_EXERCISE DESCRIPTION:_
For the word "body", return each line of the data in which it occurs.

═══

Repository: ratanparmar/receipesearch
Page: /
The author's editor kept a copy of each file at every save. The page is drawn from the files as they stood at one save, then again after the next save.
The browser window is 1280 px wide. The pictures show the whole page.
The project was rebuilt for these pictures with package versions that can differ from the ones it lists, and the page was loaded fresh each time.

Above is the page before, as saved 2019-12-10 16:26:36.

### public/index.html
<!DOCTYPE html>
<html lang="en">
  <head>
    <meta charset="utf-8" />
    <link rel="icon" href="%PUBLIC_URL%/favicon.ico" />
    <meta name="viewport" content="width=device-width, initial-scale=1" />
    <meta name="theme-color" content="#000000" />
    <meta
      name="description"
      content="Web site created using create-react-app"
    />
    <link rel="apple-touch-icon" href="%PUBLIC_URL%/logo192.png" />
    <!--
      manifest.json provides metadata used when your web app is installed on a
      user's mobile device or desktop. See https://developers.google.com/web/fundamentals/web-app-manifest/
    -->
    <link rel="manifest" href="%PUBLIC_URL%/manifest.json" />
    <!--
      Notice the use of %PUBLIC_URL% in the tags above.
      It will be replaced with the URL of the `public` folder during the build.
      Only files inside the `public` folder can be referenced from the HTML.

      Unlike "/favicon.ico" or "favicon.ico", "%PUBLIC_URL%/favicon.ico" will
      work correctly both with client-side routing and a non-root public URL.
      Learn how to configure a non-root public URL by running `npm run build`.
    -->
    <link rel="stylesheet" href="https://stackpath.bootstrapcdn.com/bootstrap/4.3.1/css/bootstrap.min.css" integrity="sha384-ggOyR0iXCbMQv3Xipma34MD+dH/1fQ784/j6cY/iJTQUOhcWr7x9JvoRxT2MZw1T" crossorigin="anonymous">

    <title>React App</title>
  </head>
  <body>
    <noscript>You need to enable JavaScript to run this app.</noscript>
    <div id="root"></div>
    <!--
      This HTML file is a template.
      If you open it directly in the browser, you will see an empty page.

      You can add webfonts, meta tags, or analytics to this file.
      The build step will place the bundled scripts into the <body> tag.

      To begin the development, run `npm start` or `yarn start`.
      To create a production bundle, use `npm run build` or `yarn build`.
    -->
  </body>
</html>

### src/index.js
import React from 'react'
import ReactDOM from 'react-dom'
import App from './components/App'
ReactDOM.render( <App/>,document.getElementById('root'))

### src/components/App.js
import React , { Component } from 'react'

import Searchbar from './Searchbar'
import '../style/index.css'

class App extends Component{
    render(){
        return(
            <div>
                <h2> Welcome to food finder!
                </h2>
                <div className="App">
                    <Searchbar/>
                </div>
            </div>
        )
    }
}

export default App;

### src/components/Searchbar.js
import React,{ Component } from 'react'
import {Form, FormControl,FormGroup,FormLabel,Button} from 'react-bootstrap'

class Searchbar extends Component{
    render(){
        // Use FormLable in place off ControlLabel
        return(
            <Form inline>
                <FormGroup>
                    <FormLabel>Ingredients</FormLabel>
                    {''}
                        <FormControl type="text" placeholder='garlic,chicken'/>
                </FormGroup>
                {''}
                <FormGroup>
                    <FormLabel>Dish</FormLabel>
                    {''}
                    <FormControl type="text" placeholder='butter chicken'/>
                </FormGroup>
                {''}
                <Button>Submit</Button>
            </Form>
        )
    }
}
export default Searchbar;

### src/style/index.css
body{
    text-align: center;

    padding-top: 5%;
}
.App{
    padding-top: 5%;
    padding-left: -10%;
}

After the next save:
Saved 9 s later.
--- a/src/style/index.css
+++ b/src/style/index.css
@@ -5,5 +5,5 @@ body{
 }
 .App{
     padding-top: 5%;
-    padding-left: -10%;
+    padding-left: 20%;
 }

═══

_OUTPUT OF THE TASK:_
  <body>
      The build step will place the bundled scripts into the <body> tag.
  </body>
body{
@@ -5,5 +5,5 @@ body{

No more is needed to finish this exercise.